### WHAT TO WORK ON
From the material below, return every line that includes "button".

### STUDY MATERIAL
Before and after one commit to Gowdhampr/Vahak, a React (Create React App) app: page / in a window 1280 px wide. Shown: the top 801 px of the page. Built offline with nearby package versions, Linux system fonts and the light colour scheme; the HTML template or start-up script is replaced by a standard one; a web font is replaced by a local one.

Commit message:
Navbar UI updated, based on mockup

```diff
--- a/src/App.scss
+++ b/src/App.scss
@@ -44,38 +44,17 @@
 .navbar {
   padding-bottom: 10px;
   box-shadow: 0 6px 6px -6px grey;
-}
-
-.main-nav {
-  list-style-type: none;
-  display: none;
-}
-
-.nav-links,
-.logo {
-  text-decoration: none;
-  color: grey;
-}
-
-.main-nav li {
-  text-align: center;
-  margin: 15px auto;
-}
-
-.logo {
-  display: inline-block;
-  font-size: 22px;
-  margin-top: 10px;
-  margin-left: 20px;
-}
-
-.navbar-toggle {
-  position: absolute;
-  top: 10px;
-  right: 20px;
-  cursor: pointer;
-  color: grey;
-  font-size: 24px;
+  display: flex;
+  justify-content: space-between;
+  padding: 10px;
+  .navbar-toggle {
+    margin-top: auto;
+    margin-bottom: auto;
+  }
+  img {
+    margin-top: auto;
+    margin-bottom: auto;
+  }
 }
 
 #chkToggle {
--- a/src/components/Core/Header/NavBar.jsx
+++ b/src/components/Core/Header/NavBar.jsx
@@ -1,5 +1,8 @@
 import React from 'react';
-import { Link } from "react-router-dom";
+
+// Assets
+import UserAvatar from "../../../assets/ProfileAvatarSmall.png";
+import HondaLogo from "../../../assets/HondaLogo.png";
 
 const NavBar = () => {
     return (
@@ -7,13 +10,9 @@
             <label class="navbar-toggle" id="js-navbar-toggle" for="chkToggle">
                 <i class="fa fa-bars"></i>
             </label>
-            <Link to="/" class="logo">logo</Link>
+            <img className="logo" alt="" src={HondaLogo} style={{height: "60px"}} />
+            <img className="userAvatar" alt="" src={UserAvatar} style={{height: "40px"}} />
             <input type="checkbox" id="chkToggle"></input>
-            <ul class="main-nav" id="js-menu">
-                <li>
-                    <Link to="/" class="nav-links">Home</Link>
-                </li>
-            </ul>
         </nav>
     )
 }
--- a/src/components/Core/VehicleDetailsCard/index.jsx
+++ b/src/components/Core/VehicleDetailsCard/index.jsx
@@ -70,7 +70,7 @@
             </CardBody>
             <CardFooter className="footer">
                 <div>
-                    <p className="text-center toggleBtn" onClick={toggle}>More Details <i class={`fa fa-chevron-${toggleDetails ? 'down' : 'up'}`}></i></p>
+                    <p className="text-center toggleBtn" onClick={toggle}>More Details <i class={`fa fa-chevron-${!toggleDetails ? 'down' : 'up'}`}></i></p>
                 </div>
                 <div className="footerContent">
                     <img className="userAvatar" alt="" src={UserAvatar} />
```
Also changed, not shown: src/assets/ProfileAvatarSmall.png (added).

...

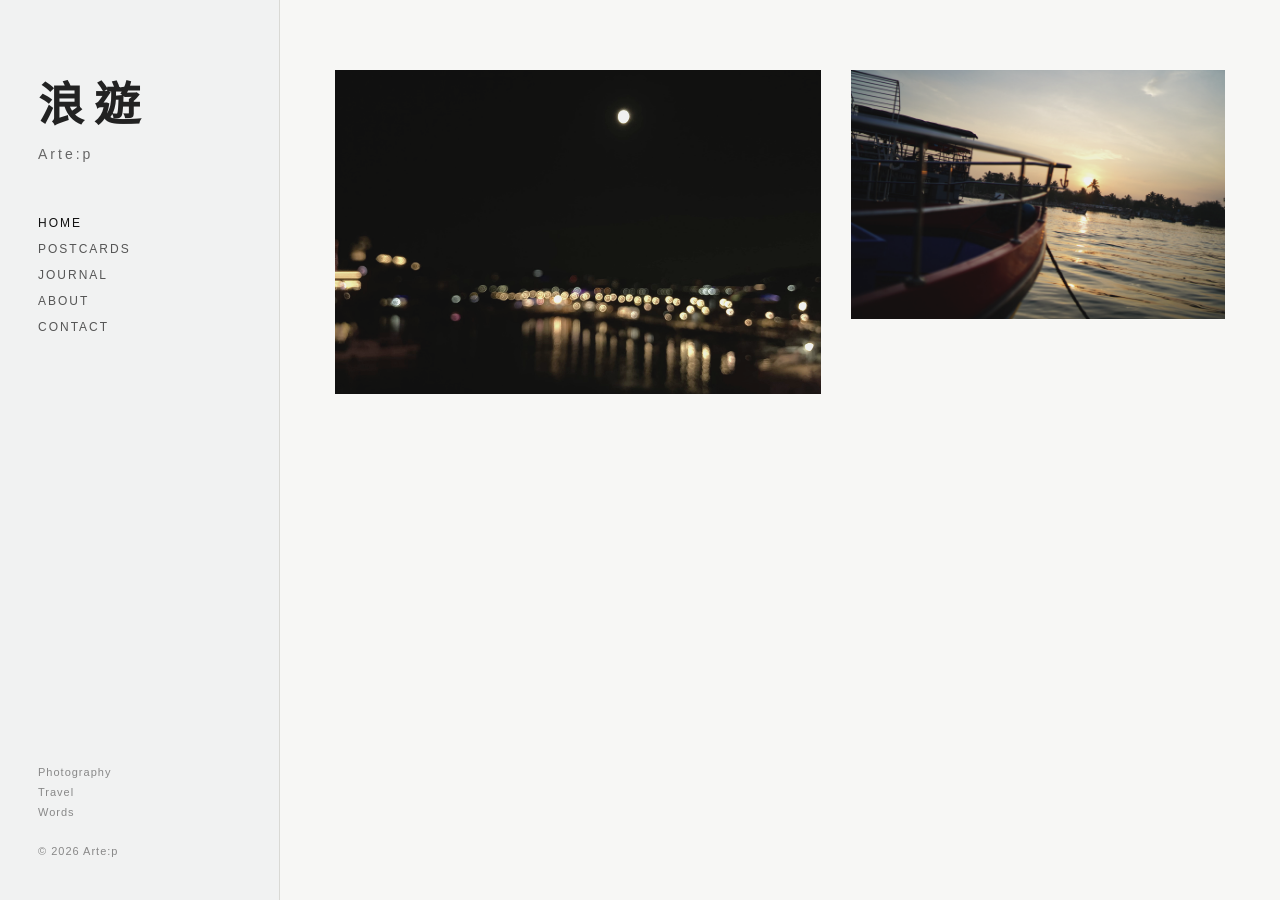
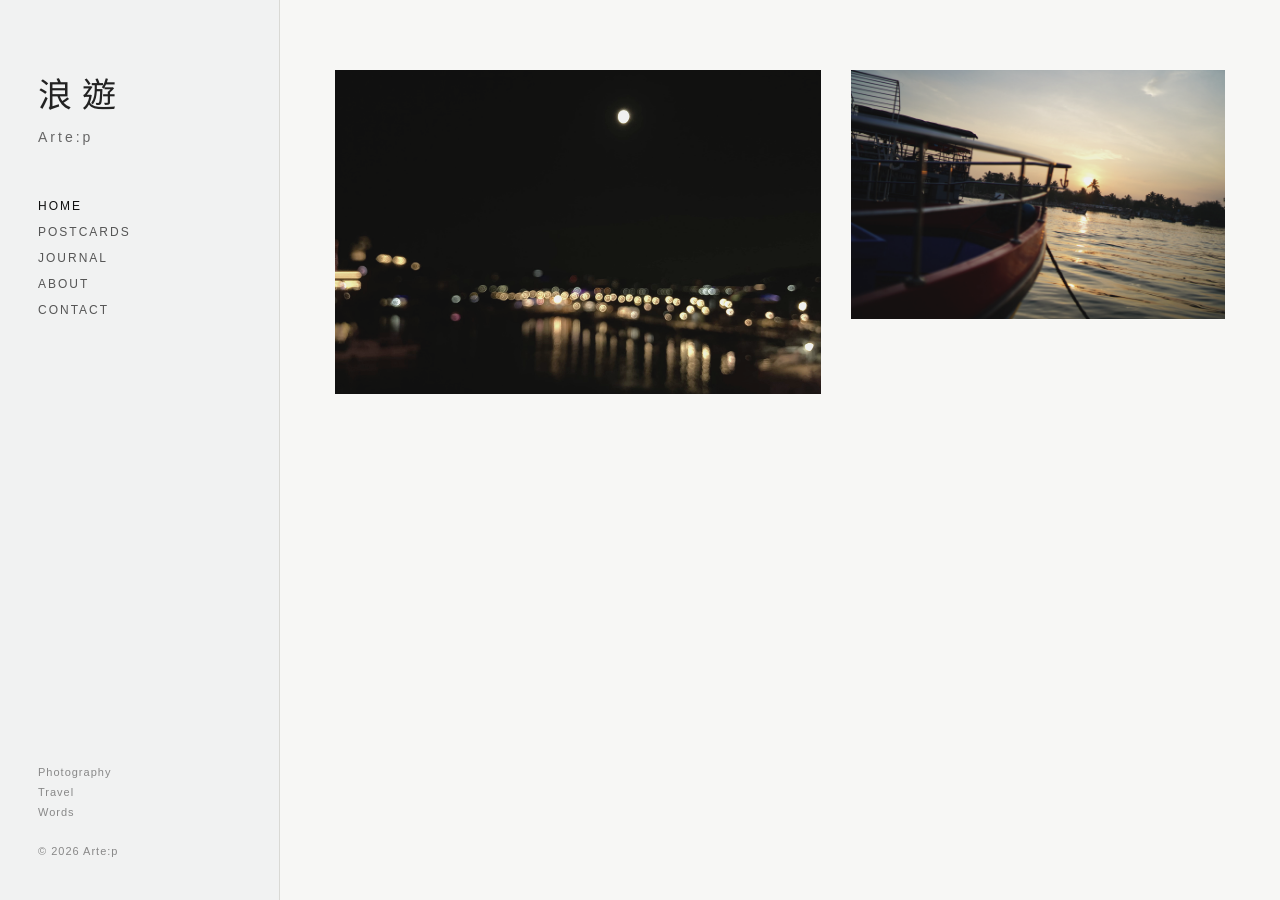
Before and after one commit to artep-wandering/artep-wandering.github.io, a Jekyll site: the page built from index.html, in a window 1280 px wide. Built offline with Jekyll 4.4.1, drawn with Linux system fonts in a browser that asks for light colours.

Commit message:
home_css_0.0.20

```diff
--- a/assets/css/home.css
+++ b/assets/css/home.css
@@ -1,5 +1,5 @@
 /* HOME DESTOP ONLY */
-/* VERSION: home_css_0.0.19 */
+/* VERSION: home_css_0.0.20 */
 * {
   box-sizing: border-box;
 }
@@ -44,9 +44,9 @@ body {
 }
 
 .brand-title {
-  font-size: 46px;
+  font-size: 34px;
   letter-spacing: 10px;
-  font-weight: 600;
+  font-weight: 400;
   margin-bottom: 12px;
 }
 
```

==

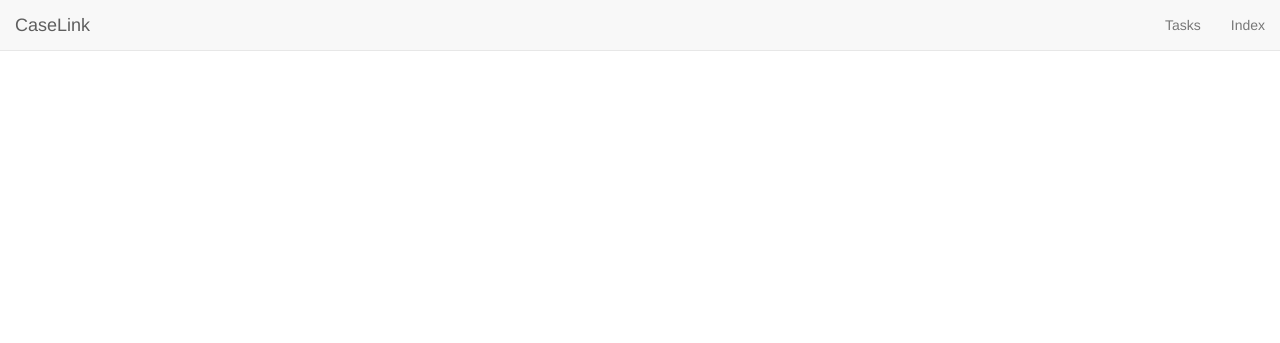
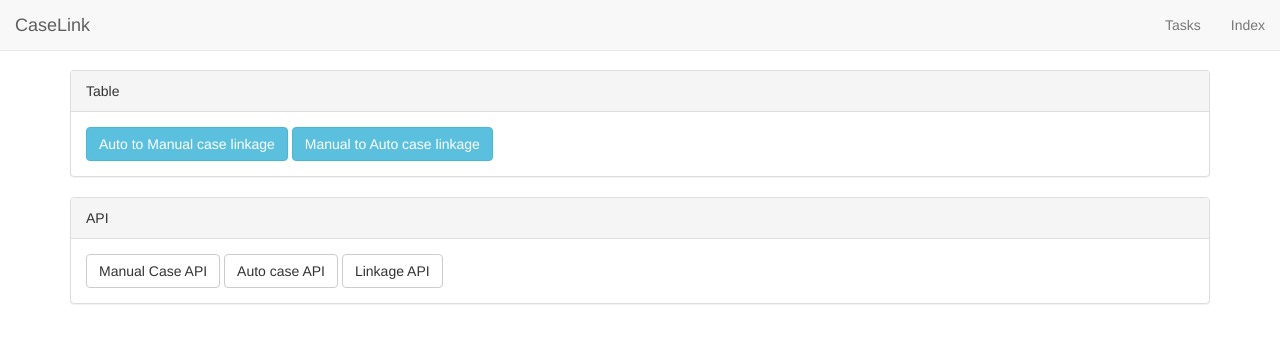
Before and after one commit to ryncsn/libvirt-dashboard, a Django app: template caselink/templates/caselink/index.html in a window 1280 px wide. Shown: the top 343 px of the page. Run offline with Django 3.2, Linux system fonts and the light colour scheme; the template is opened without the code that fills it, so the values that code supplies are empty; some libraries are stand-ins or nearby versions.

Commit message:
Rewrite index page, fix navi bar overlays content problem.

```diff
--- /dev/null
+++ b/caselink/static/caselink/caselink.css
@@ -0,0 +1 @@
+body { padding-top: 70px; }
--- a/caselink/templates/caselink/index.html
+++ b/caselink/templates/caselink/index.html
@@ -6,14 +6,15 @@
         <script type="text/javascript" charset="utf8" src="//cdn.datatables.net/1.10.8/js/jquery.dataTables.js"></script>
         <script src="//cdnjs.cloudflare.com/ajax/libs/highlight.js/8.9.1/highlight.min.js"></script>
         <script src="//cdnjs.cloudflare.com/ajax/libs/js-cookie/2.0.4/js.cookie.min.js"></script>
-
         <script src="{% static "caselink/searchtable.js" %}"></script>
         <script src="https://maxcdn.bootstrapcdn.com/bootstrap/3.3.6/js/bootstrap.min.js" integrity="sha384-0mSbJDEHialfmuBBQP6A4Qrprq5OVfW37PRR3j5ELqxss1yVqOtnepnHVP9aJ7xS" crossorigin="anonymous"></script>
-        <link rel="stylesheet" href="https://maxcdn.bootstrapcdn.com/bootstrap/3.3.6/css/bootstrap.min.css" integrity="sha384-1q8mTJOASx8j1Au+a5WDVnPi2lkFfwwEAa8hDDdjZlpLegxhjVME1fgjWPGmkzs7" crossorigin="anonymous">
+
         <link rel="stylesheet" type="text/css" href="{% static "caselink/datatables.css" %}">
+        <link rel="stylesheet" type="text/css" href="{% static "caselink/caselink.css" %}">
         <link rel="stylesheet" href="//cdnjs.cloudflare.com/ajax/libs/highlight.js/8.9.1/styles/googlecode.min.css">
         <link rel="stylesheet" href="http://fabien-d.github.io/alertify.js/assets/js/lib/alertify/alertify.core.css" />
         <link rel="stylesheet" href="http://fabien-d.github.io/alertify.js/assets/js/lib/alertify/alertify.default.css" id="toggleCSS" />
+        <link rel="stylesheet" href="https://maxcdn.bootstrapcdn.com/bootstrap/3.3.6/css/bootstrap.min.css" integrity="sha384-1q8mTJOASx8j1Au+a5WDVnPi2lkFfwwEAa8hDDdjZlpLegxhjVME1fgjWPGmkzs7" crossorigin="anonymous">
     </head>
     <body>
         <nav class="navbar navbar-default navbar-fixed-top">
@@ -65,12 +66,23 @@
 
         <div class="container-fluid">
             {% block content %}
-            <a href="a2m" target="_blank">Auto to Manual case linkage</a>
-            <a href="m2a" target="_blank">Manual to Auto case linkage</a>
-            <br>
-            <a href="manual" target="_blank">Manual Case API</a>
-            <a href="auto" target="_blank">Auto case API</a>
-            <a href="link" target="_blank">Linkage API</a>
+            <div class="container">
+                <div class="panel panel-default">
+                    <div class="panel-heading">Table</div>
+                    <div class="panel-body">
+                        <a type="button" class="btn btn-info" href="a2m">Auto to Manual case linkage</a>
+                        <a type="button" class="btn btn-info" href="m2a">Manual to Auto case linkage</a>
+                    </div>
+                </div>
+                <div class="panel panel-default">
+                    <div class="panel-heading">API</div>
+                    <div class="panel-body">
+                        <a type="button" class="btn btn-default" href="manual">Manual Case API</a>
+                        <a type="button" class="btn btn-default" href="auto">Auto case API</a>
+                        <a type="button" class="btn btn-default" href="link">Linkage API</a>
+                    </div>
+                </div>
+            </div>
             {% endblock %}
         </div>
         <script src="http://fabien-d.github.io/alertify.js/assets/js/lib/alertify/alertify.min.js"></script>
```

### ANSWER
+                        <a type="button" class="btn btn-info" href="a2m">Auto to Manual case linkage</a>
+                        <a type="button" class="btn btn-info" href="m2a">Manual to Auto case linkage</a>
+                        <a type="button" class="btn btn-default" href="manual">Manual Case API</a>
+                        <a type="button" class="btn btn-default" href="auto">Auto case API</a>
+                        <a type="button" class="btn btn-default" href="link">Linkage API</a>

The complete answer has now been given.